This post – small drum roll – is the thousandth we have put up here on the Radix UK website. Right back since the days when we just called ourselves ‘Radix’.
I’m not sure that figure has much significance in itself – I’ve always said that numbers imposed a kind of tyranny. I just thought I would mention it.
I may not have agreed wholeheartedly with everything posted here over the past five years, but when you have a thousand blog posts explicitly seeking what the radical centre means, you have to have made some progress.
We have tried to take the contributions from left and right and from most points in between – and during the leadership of three prime ministers, two Labour leaders, and no less than four Lib Dem leaders. There has been no shortage of tweaked new approaches to politics.
We have also been publishing during, not just Brexit, but also during the rise of an intolerant counter-culture – I speak as someone whose blog was pulled from another site recently because I had used the phrase ‘comfort food’.
It is true that the whole idea of comfort eating is a bit of a non-starter. It could perhaps have triggered some kind of repeat food ‘issue’. Yet there have to be limits to this kind of ultra-sensitivity and I believe it is this.
The implication is that so many people can be ‘triggered’ – by anything from lines in Shakespeare to insensitive blogs – is because society itself is toxic. For women, in particular.
Margaret Thatcher famously said there was no such thing as society. Now there are sections of the left who believe that society exists, but is irredeemably hypocritical – too toxic for many of us to live normal lives.
The radical centre – let me say it here, with any authority I have at my disposal as editor of this blog – does believe in society. And in community, which – despite the obvious problems – is the only way humanity can rescue itself from its current difficulties. That sounds a little glib, but only because so much of what we have written before has been about how that works in practice.
The peculiar psychology of socialism tends to make socialists angrier than anyone else. Every political tradition had its own underpinning profile – conservatives have a bizarre and unjustified self-belief and liberals feel somewhat left out.
The anger issue is peculiarly off-putting, and it does them no favours, particularly when it is linked to cynicism about most of what happens. None of this suggests that there is no reason for anger – and especially, now, perhaps on behalf of women at night.
But there has to be some openness to hope and possibility, which is hard to do when you approach any new idea as if it needed first to prove its purity.
The great Distributist G. K. Chesterton’s stumbling block – why he could not be a socialist – was the “tone of bitterness [and] atmosphere of hopelessness” encouraged among them. And, a century on, take a long hard look at those on the socialist left that you know, and it still feels remarkably similar.

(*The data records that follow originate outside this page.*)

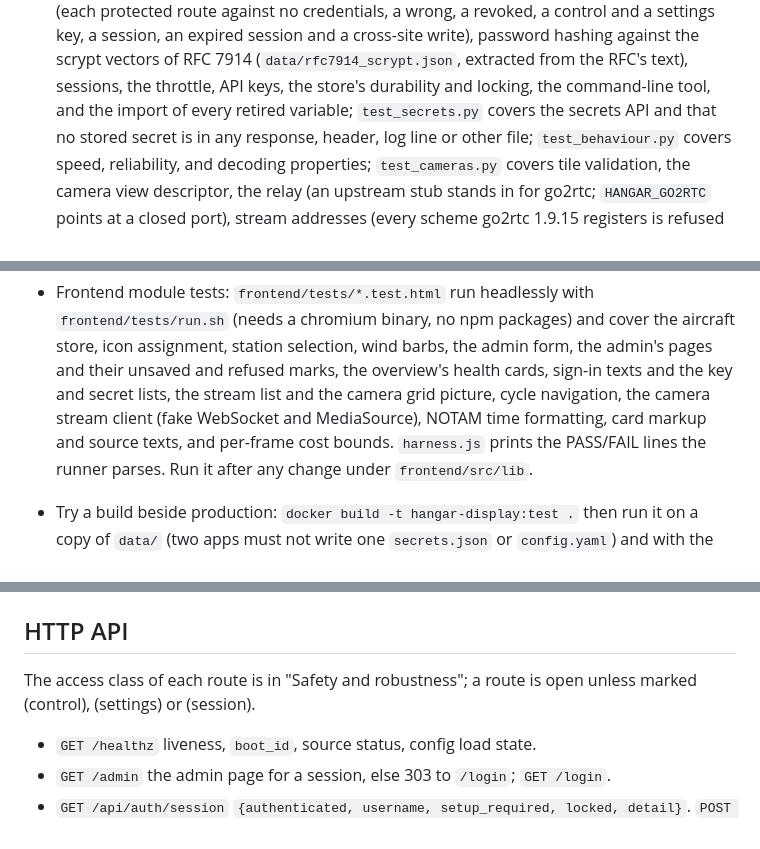
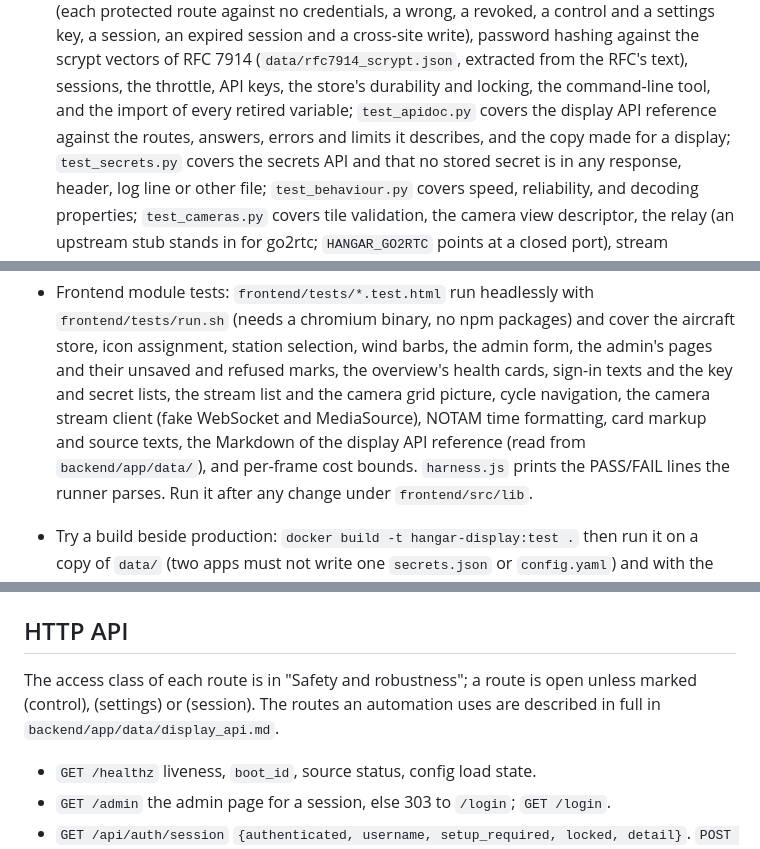
Before and after one commit to juchong/ThePilotChannel, a Markdown page: AGENTS.md, 3 parts joined by grey strips. GitHub-like rendering.

```diff
--- a/AGENTS.md
+++ b/AGENTS.md
@@ -729,7 +743,8 @@ data/secrets.json (ignored)
   session and a cross-site write), password hashing against the scrypt vectors of RFC 7914
   (`data/rfc7914_scrypt.json`, extracted from the RFC's text), sessions, the throttle, API
   keys, the store's durability and locking, the command-line tool, and the import of every
-  retired variable;
+  retired variable; `test_apidoc.py` covers the display API reference against the routes,
+  answers, errors and limits it describes, and the copy made for a display;
   `test_secrets.py` covers the secrets API and that no stored secret is
   in any response, header, log line or other file; `test_behaviour.py` covers speed,
   reliability, and decoding properties; `test_cameras.py` covers tile validation, the
@@ -785,7 +800,8 @@ data/secrets.json (ignored)
   and their unsaved and refused marks, the overview's health cards, sign-in texts and the
   key and secret lists, the stream list and the camera grid picture, cycle navigation, the
   camera stream client (fake WebSocket and MediaSource), NOTAM time formatting, card markup
-  and source texts, and per-frame cost bounds. `harness.js` prints the PASS/FAIL lines
+  and source texts, the Markdown of the display API reference (read from
+  `backend/app/data/`), and per-frame cost bounds. `harness.js` prints the PASS/FAIL lines
   the runner parses. Run it after any change under `frontend/src/lib`.
 - Try a build beside production: `docker build -t hangar-display:test .` then run it on a
   copy of `data/` (two apps must not write one `secrets.json` or `config.yaml`) and with
@@ -907,7 +926,8 @@ to the page.
 ## HTTP API
 
 The access class of each route is in "Safety and robustness"; a route is open unless
-marked (control), (settings) or (session).
+marked (control), (settings) or (session). The routes an automation uses are described in
+full in `backend/app/data/display_api.md`.
 
 - `GET /healthz` liveness, `boot_id`, source status, config load state.
 - `GET /admin` the admin page for a session, else 303 to `/login`; `GET /login`.
```
Also changed, not shown: other parts of AGENTS.md (+24 -4 lines), README.md (+14 -1 lines), docs/admin.png, 12 other files.
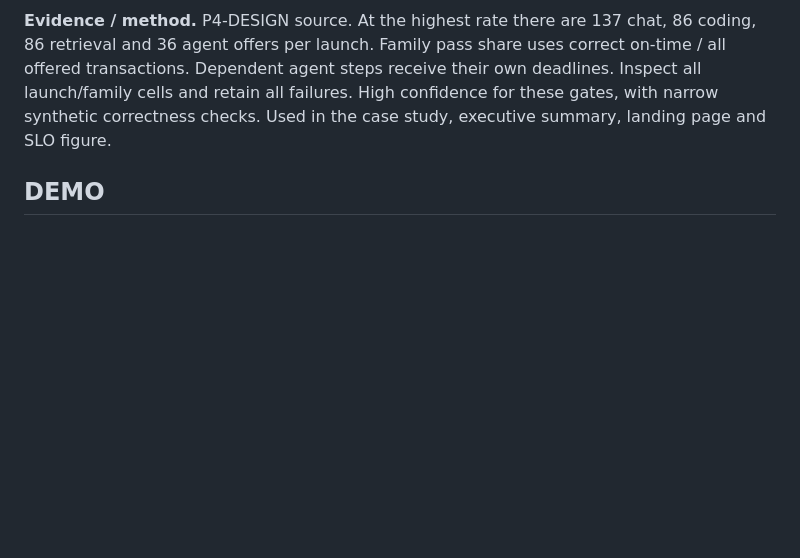
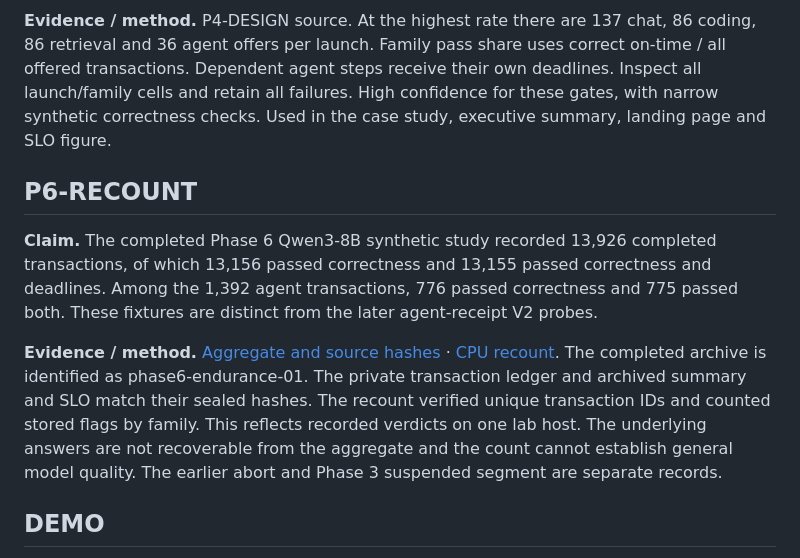
Before and after one commit to somsom786/inference-audit, a Markdown page: docs/publication/CLAIMS_LEDGER.md, the part around the change. GitHub-like rendering; blank space fills up the shorter version.

```diff
--- a/docs/publication/CLAIMS_LEDGER.md
+++ b/docs/publication/CLAIMS_LEDGER.md
@@ -86,6 +86,12 @@ Research paths below are relative to the local `inference-bench` archive. Produc
 
 **Evidence / method.** P4-DESIGN source. At the highest rate there are 137 chat, 86 coding, 86 retrieval and 36 agent offers per launch. Family pass share uses correct on-time / all offered transactions. Dependent agent steps receive their own deadlines. Inspect all launch/family cells and retain all failures. High confidence for these gates, with narrow synthetic correctness checks. Used in the case study, executive summary, landing page and SLO figure.
 
+## P6-RECOUNT
+
+**Claim.** The completed Phase 6 Qwen3-8B synthetic study recorded 13,926 completed transactions, of which 13,156 passed correctness and 13,155 passed correctness and deadlines. Among the 1,392 agent transactions, 776 passed correctness and 775 passed both. These fixtures are distinct from the later agent-receipt V2 probes.
+
+**Evidence / method.** [Aggregate and source hashes](../../public/evidence/labs-endurance.json) · [CPU recount](../../scripts/publication/verify_endurance_summary.py). The completed archive is identified as phase6-endurance-01. The private transaction ledger and archived summary and SLO match their sealed hashes. The recount verified unique transaction IDs and counted stored flags by family. This reflects recorded verdicts on one lab host. The underlying answers are not recoverable from the aggregate and the count cannot establish general model quality. The earlier abort and Phase 3 suspended segment are separate records.
+
 ## DEMO
 
 **Claim.** The Qwen and Gemma public reports are offline re-renders through the 0.2.1 product from 0.2.0 captures of 446 and 50 transactions. Report tables/plots use the original measured observations. The Qwen sweep used a fixed two-slot server; its parallel decode probe scales client workers. The archived sweep and the final short restart are separate captures.
```
Also changed, not shown: README.md (+12 -5 lines), docs/case-study/LABS_TECHNICAL_REPORT.md (added, +34 -0 lines), docs/publication/LABS_ARTWORK.md (added, +3 -0 lines), public/assets/labs-social.png (added), 15 other files.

What does this say about the radical centre? Not that we are complacent about the multiple issues before us, I believe, but that we are not hopeless about them. Even if the solutions are not yet apparent, they will be – when we work or talk together. In short, we believe that community works.